EXERCISE INPUTS:
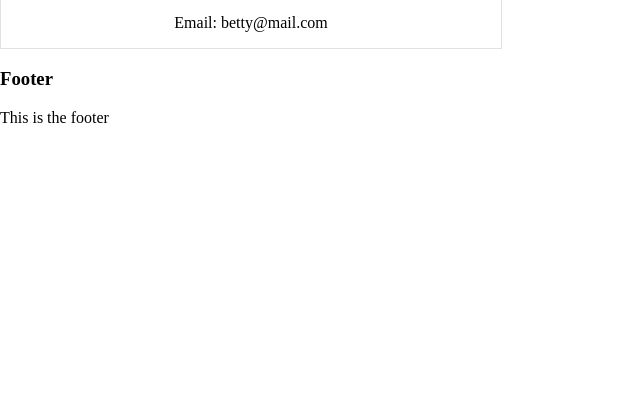
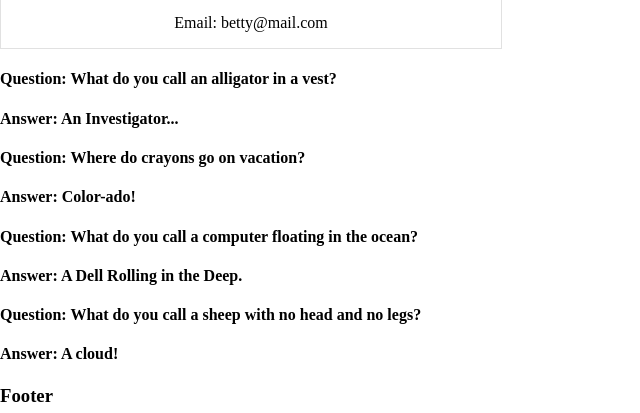
Before and after one commit to Va2/react-intro-course, a React (Create React App) app: page / in a window 1280 px wide. Shown: the part 1989-2402 px from the top of the page, without its empty margins (0-640 px from the left). Before the commit the page ends 2132 px from the top, so only its background shows below. Built offline with nearby package versions, Linux system fonts and the light colour scheme.

Commit message:
Props in React - v3

```diff
--- /dev/null
+++ b/src/components/Joke.js
@@ -0,0 +1,12 @@
+import React from 'react';
+
+function Joke(props) {
+    return (
+       <div>
+            <h4>Question: {props.question}?</h4>
+            <h4>Answer: {props.punchline}</h4>
+       </div>
+    )
+}
+
+export default Joke;
--- a/src/components/MainContent.js
+++ b/src/components/MainContent.js
@@ -3,6 +3,7 @@ import React from 'react';
 import MyInfo from './MyInfo';
 import CurrentTime from './CurrentTime';
 import ContactCard from './ContactCard';
+import Joke from './Joke';
 
 function MainContent() {
     return (
@@ -46,6 +47,23 @@ function MainContent() {
                     email: "betty@mail.com"
                 }}
             />
+
+            <Joke
+                question="What do you call an alligator in a vest"
+                punchline="An Investigator..."
+            />
+            <Joke
+                question="Where do crayons go on vacation"
+                punchline="Color-ado!"
+            />
+            <Joke
+                question="What do you call a computer floating in the ocean"
+                punchline="A Dell Rolling in the Deep."
+            />
+            <Joke
+                question="What do you call a sheep with no head and no legs"
+                punchline="A cloud!"
+            />
         </main>
     )
 }
```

DESCRIPTION OF THE TASK: Leave out the pictures and repeat the remaining data exactly.

RESULT OF THE TASK:
Before and after one commit to Va2/react-intro-course, a React (Create React App) app: page / in a window 1280 px wide. Shown: the part 1989-2402 px from the top of the page, without its empty margins (0-640 px from the left). Before the commit the page ends 2132 px from the top, so only its background shows below. Built offline with nearby package versions, Linux system fonts and the light colour scheme.

Commit message:
Props in React - v3

```diff
--- /dev/null
+++ b/src/components/Joke.js
@@ -0,0 +1,12 @@
+import React from 'react';
+
+function Joke(props) {
+    return (
+       <div>
+            <h4>Question: {props.question}?</h4>
+            <h4>Answer: {props.punchline}</h4>
+       </div>
+    )
+}
+
+export default Joke;
--- a/src/components/MainContent.js
+++ b/src/components/MainContent.js
@@ -3,6 +3,7 @@ import React from 'react';
 import MyInfo from './MyInfo';
 import CurrentTime from './CurrentTime';
 import ContactCard from './ContactCard';
+import Joke from './Joke';
 
 function MainContent() {
     return (
@@ -46,6 +47,23 @@ function MainContent() {
                     email: "betty@mail.com"
                 }}
             />
+
+            <Joke
+                question="What do you call an alligator in a vest"
+                punchline="An Investigator..."
+            />
+            <Joke
+                question="Where do crayons go on vacation"
+                punchline="Color-ado!"
+            />
+            <Joke
+                question="What do you call a computer floating in the ocean"
+                punchline="A Dell Rolling in the Deep."
+            />
+            <Joke
+                question="What do you call a sheep with no head and no legs"
+                punchline="A cloud!"
+            />
         </main>
     )
 }
```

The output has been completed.